EU brands the military wing of Hezbollah as 'terror organisation'
The European Union has declared the military wing of Hezbollah to be a terrorist organisation.
Britain and Holland overturned the EU's previous opposition to the blacklisting, which follows evidence suggesting that the radical Shia movement based in south Lebanon was behind a suicide bombing in Bulgaria last year that killed five Israeli tourists and their Bulgarian driver.
Britain's foreign secretary William Hague welcomed the decision by EU foreign ministers in Brussels, saying: "In reaching this agreement, the EU has sent a clear message that it stands united against terrorism.
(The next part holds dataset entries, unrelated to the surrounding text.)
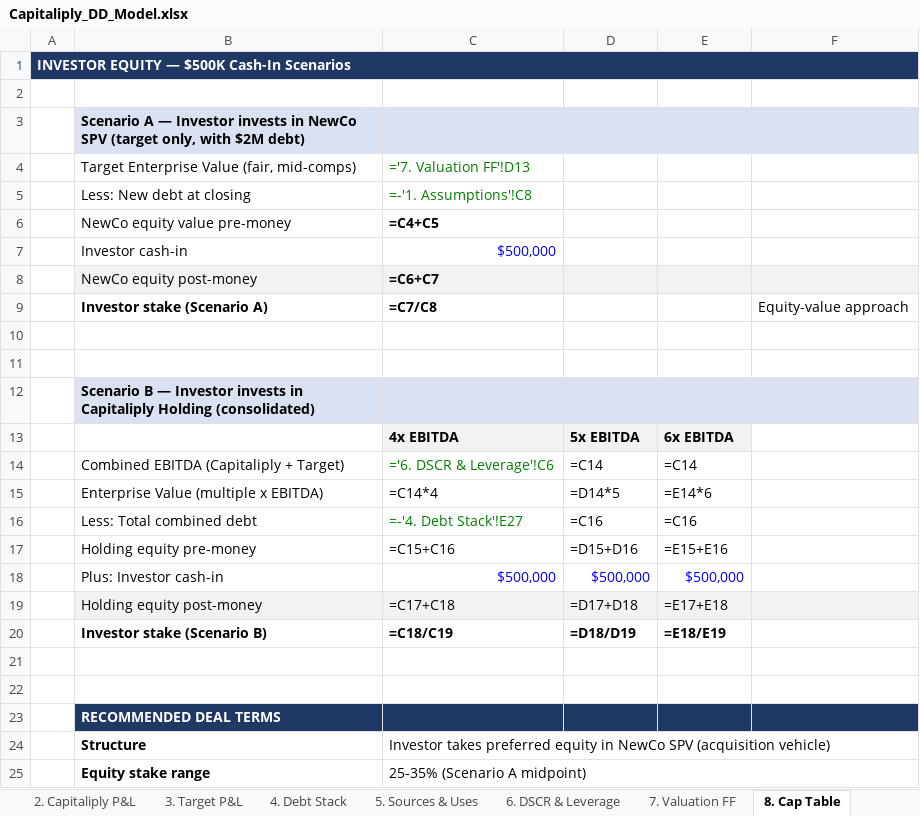
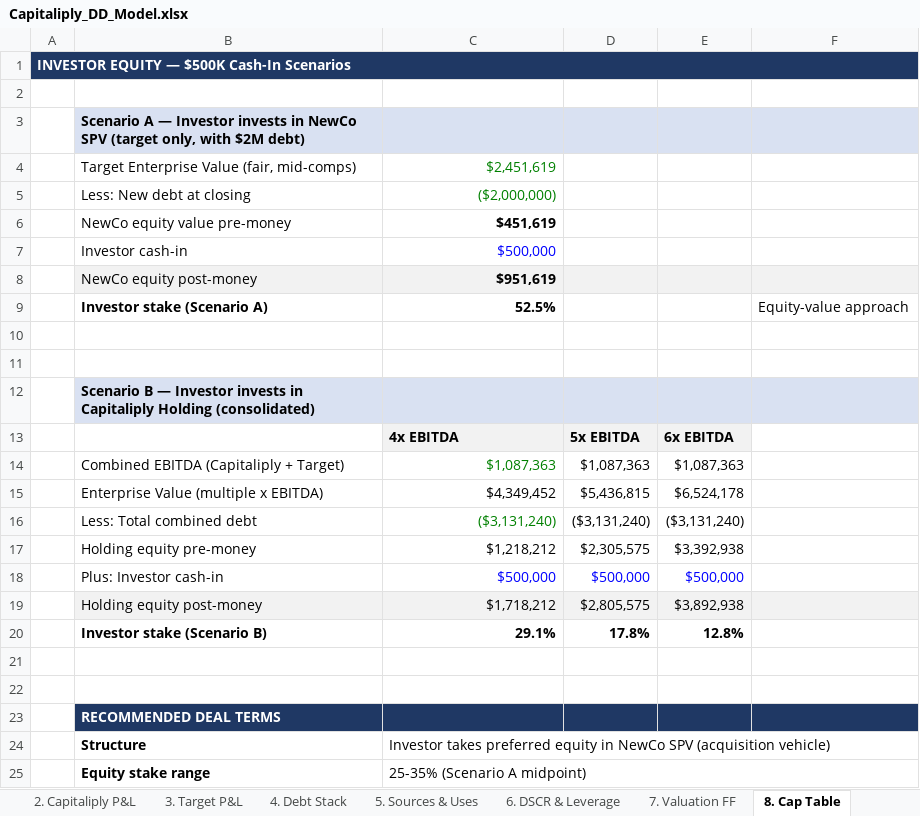
Before and after one commit to denwik86/cowork-workspace, an Excel workbook: outputs/Capitaliply_DD_Model.xlsx, sheet 8. Cap Table, drawn as a sheet; only a part is shown; values as stored, in another font and other column widths than the file's, no borders; formulas without a stored value are shown as written; the diff names each change by its address in the sheet, - before the commit and + after, or states it on an @@ line.

```diff
--- a/outputs/Capitaliply_DD_Model.xlsx (sheet 8. Cap Table)
+++ b/outputs/Capitaliply_DD_Model.xlsx (sheet 8. Cap Table)
-B1:F1 fill: none
+B1:F1 fill: #1F3864
-C4: ='7. Valuation FF'!D13
+C4: $2,451,619
-C5: =-'1. Assumptions'!C8
+C5: ($2,000,000)
-C6: =C4+C5
+C6: $451,619
-C8: =C6+C7
+C8: $951,619
-C9: =C7/C8
+C9: 52.5%
-C14: ='6. DSCR & Leverage'!C6
+C14: $1,087,363
-D14: =C14
+D14: $1,087,363
-E14: =C14
+E14: $1,087,363
-C15: =C14*4
+C15: $4,349,452
-D15: =D14*5
+D15: $5,436,815
-E15: =E14*6
+E15: $6,524,178
-C16: =-'4. Debt Stack'!E27
+C16: ($3,131,240)
-D16: =C16
+D16: ($3,131,240)
-E16: =C16
+E16: ($3,131,240)
-C17: =C15+C16
+C17: $1,218,212
-D17: =D15+D16
+D17: $2,305,575
-E17: =E15+E16
+E17: $3,392,938
-C19: =C17+C18
+C19: $1,718,212
-D19: =D17+D18
+D19: $2,805,575
-E19: =E17+E18
+E19: $3,892,938
-C20: =C18/C19
+C20: 29.1%
-D20: =D18/D19
+D20: 17.8%
-E20: =E18/E19
+E20: 12.8%
```
Also changed, not shown: sheet 6. DSCR & Leverage, sheet 7. Valuation FF, sheet 4. Debt Stack, sheet 5. Sources & Uses, sheet 2. Capitaliply P&L, sheet 3. Target P&L, 3 more sheets.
"It shows that no organisation can carry out terrorist acts on European soil, such as the appalling attack in Bulgaria one year ago, without facing the consequences."
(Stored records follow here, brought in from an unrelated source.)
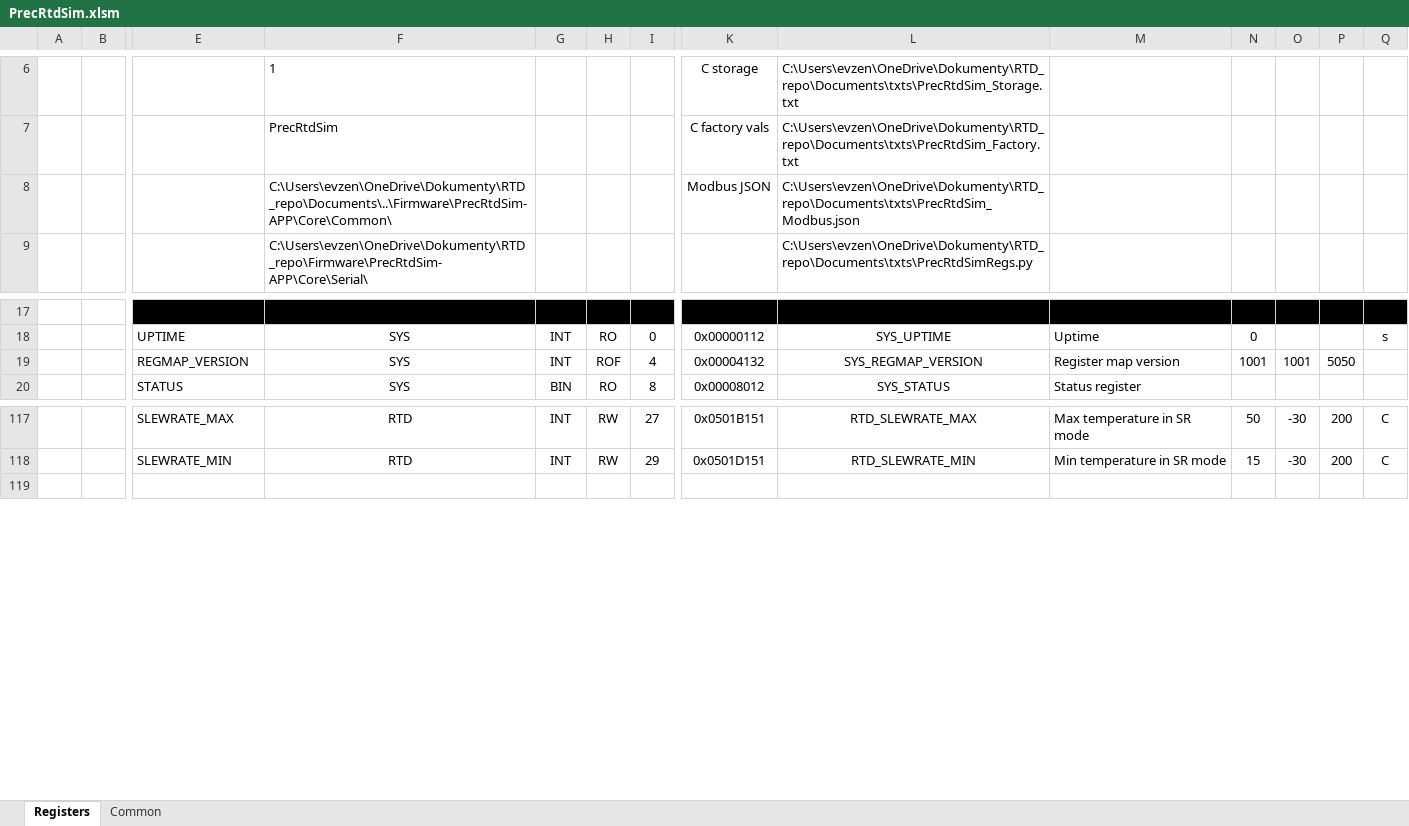
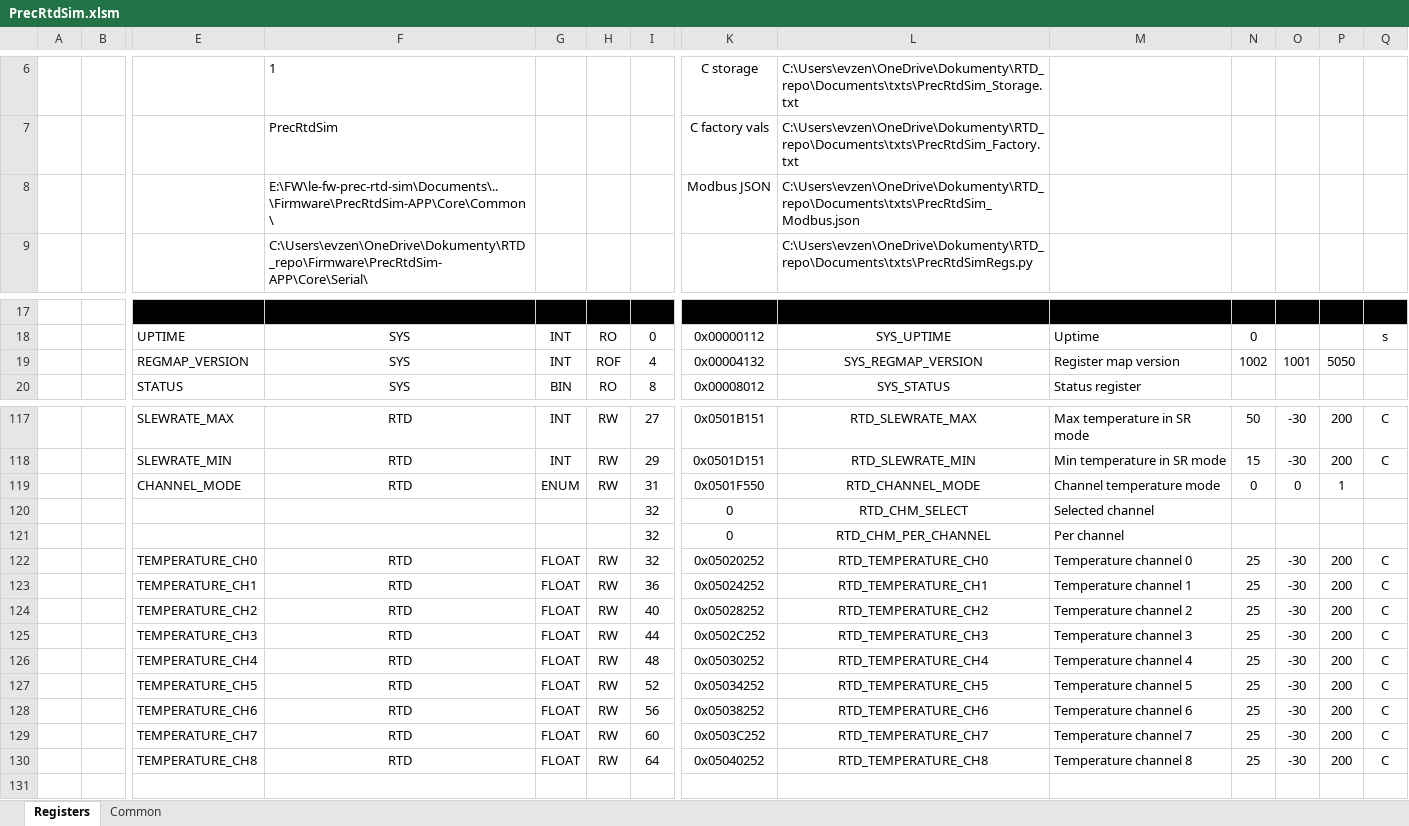
Before and after one commit to LogicElements/fw-prec-rtd-sim, an Excel workbook: Documents/PrecRtdSim.xlsm, sheet Registers, drawn as a sheet; only a part is shown, gaps mark what is left out; values as stored, in another font and other column widths than the file's, no borders; charts and pictures not drawn; rows hold the shown columns only; the diff names each change by its address in the sheet, - before the commit and + after, or states it on an @@ line.

```diff
--- a/Documents/PrecRtdSim.xlsm (sheet Registers)
+++ b/Documents/PrecRtdSim.xlsm (sheet Registers)
-F8: C:\Users\evzen\OneDrive\Dokumenty\RTD_repo\Documents\..\Firmware\PrecRtdSim-APP\Core\Common\
+F8: E:\FW\le-fw-prec-rtd-sim\Documents\..\Firmware\PrecRtdSim-APP\Core\Common\
-N19: 1001
+N19: 1002
+row 119:  |  | CHANNEL_MODE | RTD | ENUM | RW | 31 | 0x0501F550 | RTD_CHANNEL_MODE | Channel temperature mode | 0 | 0 | 1
+row 120:  |  |  |  |  |  | 32 | 0 | RTD_CHM_SELECT | Selected channel
+row 121:  |  |  |  |  |  | 32 | 0 | RTD_CHM_PER_CHANNEL | Per channel
+row 122:  |  | TEMPERATURE_CH0 | RTD | FLOAT | RW | 32 | 0x05020252 | RTD_TEMPERATURE_CH0 | Temperature channel 0 | 25 | -30 | 200 | C
+row 123:  |  | TEMPERATURE_CH1 | RTD | FLOAT | RW | 36 | 0x05024252 | RTD_TEMPERATURE_CH1 | Temperature channel 1 | 25 | -30 | 200 | C
+row 124:  |  | TEMPERATURE_CH2 | RTD | FLOAT | RW | 40 | 0x05028252 | RTD_TEMPERATURE_CH2 | Temperature channel 2 | 25 | -30 | 200 | C
+row 125:  |  | TEMPERATURE_CH3 | RTD | FLOAT | RW | 44 | 0x0502C252 | RTD_TEMPERATURE_CH3 | Temperature channel 3 | 25 | -30 | 200 | C
+row 126:  |  | TEMPERATURE_CH4 | RTD | FLOAT | RW | 48 | 0x05030252 | RTD_TEMPERATURE_CH4 | Temperature channel 4 | 25 | -30 | 200 | C
+row 127:  |  | TEMPERATURE_CH5 | RTD | FLOAT | RW | 52 | 0x05034252 | RTD_TEMPERATURE_CH5 | Temperature channel 5 | 25 | -30 | 200 | C
+row 128:  |  | TEMPERATURE_CH6 | RTD | FLOAT | RW | 56 | 0x05038252 | RTD_TEMPERATURE_CH6 | Temperature channel 6 | 25 | -30 | 200 | C
+row 129:  |  | TEMPERATURE_CH7 | RTD | FLOAT | RW | 60 | 0x0503C252 | RTD_TEMPERATURE_CH7 | Temperature channel 7 | 25 | -30 | 200 | C
+row 130:  |  | TEMPERATURE_CH8 | RTD | FLOAT | RW | 64 | 0x05040252 | RTD_TEMPERATURE_CH8 | Temperature channel 8 | 25 | -30 | 200 | C
```
Also changed, not shown: 21 other files.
This measure will freeze any funds in the EU linked to Hezbollah's military wing, although whether that will be a significant blow is unclear. Mr Hague denied that the blacklisting would destabilise Lebanon, where Hezbollah's allies are part of the government.
"Designation will do nothing to affect the EU's and the UK's strong relationship with, and support for, Lebanon. As we have shown by our recent large increases in security and humanitarian assistance to Lebanon, the UK remains deeply committed to its stability," he said.
But Tanaiste Eamon Gilmore voiced reservations about the blacklisting of Hezbollah's military wing.
The Government was concerned the EU move could destabilise the country, where Irish peacekeeping troops are currently serving.
Mr Gilmore attended the meeting of EU foreign ministers in Brussels, where the decision on adding the organisation to its blacklist of terrorist organisations was taken.
Prior to the meeting, the Tanaiste urged caution because Hezbollah was a key part of the current Lebanese government.
The decision draws a distinction between Hezbollah's military wing and the rest of the organisation. EU countries will still be able to have links with Hezbollah's political leadership and European aid for Lebanon's government will be unaffected.
A key factor behind the new policy was Hezbollah's intervention in Syria's civil war on the side of President Bashar al-Assad.
Benjamin Netanyahu, the Israeli prime minister, welcomed the announcement, saying Hezbollah "has imposed terrorist rule on wide sections of Lebanon, has converted them into an Iranian protectorate and is stockpiling tens of thousands of rockets there". (© Daily Telegraph, London)